WHAT THE EXERCISE ASKS
Scan the lines below; pull out those with "loaded".

THE DATA Start Marker

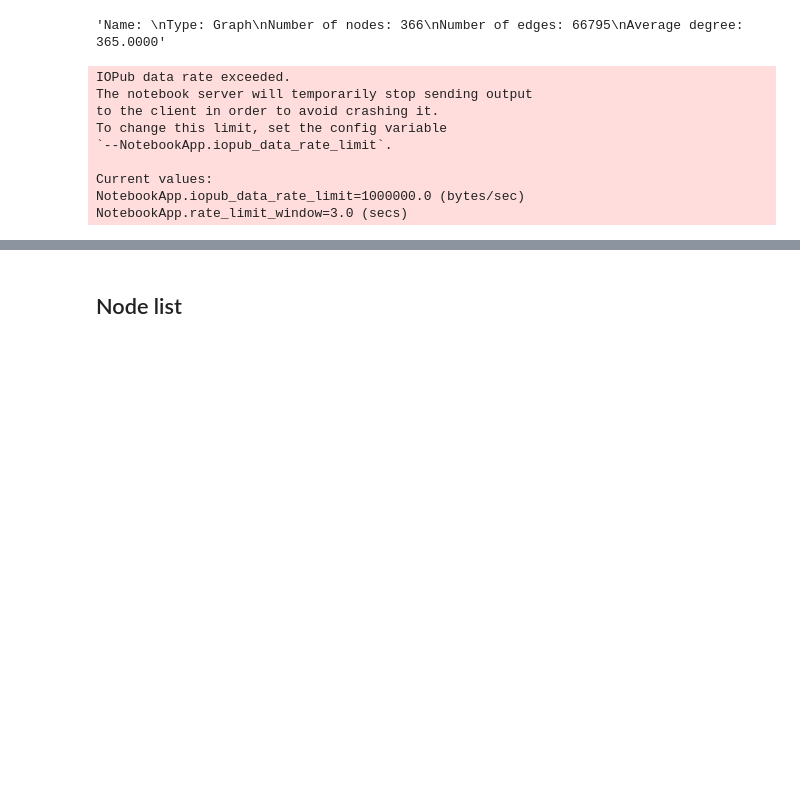
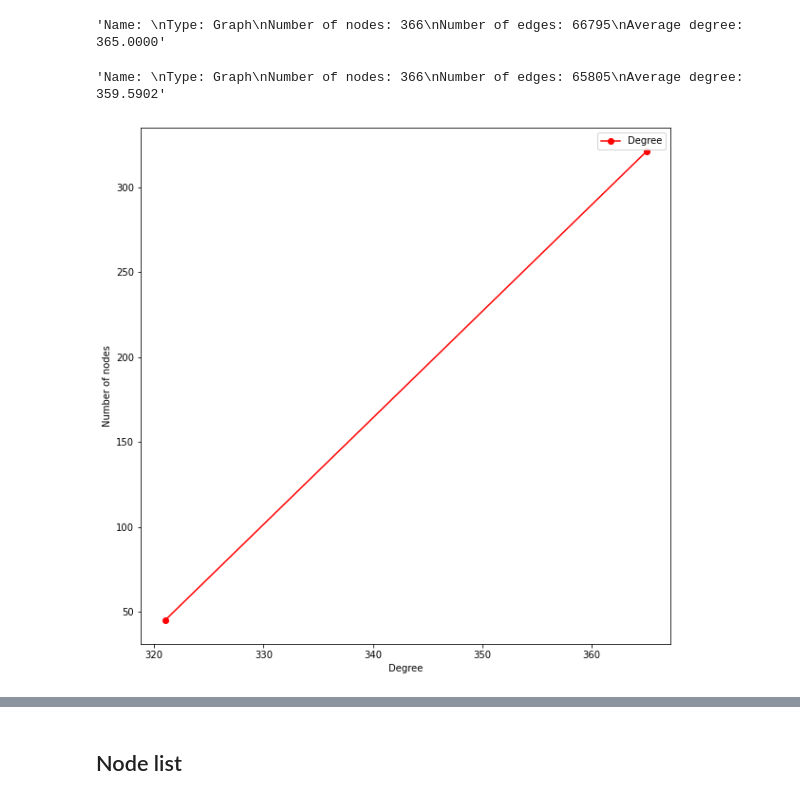
Before and after one commit to KonstantinKlepikov/infection-temporal-graph, a Jupyter notebook: data_parsing.ipynb, the cells around one changed output, grey strips where cells are left out. Saved outputs shown, nothing was run; the diff lists cells and outputs as text; code cells hidden in the pictures; blank space fills up the shorter version.

Commit message:
data parsing

```diff
--- a/data_parsing.ipynb
+++ b/data_parsing.ipynb
@@ -147,7 +147,7 @@ nx.info(G_w)
 # %% [output]
 'Name: \nType: Graph\nNumber of nodes: 366\nNumber of edges: 66795\nAverage degree: 365.0000'
 # %%
-from itertools import product
+from itertools import combinations
 
 def static_graph_weighted2(path_):
     G = nx.Graph()
@@ -155,25 +155,30 @@ def static_graph_weighted2(path_):
         loaded = json.loads(file_open.read())
         namelist = [i['name'] for i in loaded]
         G.add_nodes_from(namelist)
-        print([(i1, i2) for i1, i2 in product(namelist, namelist) if i1 != i2])
-#         for i in loaded:
-#             G.add_node(i['name'])
-#             for j in loaded:
-#                 G.add_node(j['name'])
-#                 if i != j:
-#                     s = set(i['members'])
-#                     s.update(set(j['members']))
-#                     G.add_edge(i['name'], j['name'], weight=len(s))
+        edgeslist = [items for items in combinations(namelist, r=2)]
+        for j in edgeslist:
+            s = set()
+            for i in loaded:
+                if i['name'] == j[0] or i['name'] == j[1]:
+                    s.update(i['members'])
+            if s:
+                G.add_edge(j[0], j[1], weight=len(s))
     return G
 # %%
 G_w2 = static_graph_weighted2('data/opendatascience-Slack-export-Mar-12-2015-Dec-2-2020/channels.json')
-# %% [output]
-IOPub data rate exceeded.
-The notebook server will temporarily stop sending output
-to the client in order to avoid crashing it.
-To change this limit, set the config variable
-`--NotebookApp.iopub_data_rate_limit`.
-
-Current values:
-NotebookApp.iopub_data_rate_limit=1000000.0 (bytes/sec)
-NotebookApp.rate_limit_window=3.0 (secs)
+# %%
+nx.info(G_w2)
+# %% [output]
+'Name: \nType: Graph\nNumber of nodes: 366\nNumber of edges: 65805\nAverage degree: 359.5902'
+# %%
+degree = dict(G_w2.degree())
+degree_values = sorted(set(degree.values()))
+hist = [list(degree.values()).count(x) for x in degree_values]
+plt.figure(figsize=(10, 10))
+plt.plot(degree_values, hist, 'ro-')
+plt.legend(['Degree'])
+plt.xlabel('Degree')
+plt.ylabel('Number of nodes')
+plt.show()
+# %% [output]
+[figure, added]
```
Also changed, not shown: parts of 5 cells of this notebook.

THE DATA End Marker

SOLUTION FOR THIS TASK
         loaded = json.loads(file_open.read())
         namelist = [i['name'] for i in loaded]
-#         for i in loaded:
-#             for j in loaded:
+            for i in loaded:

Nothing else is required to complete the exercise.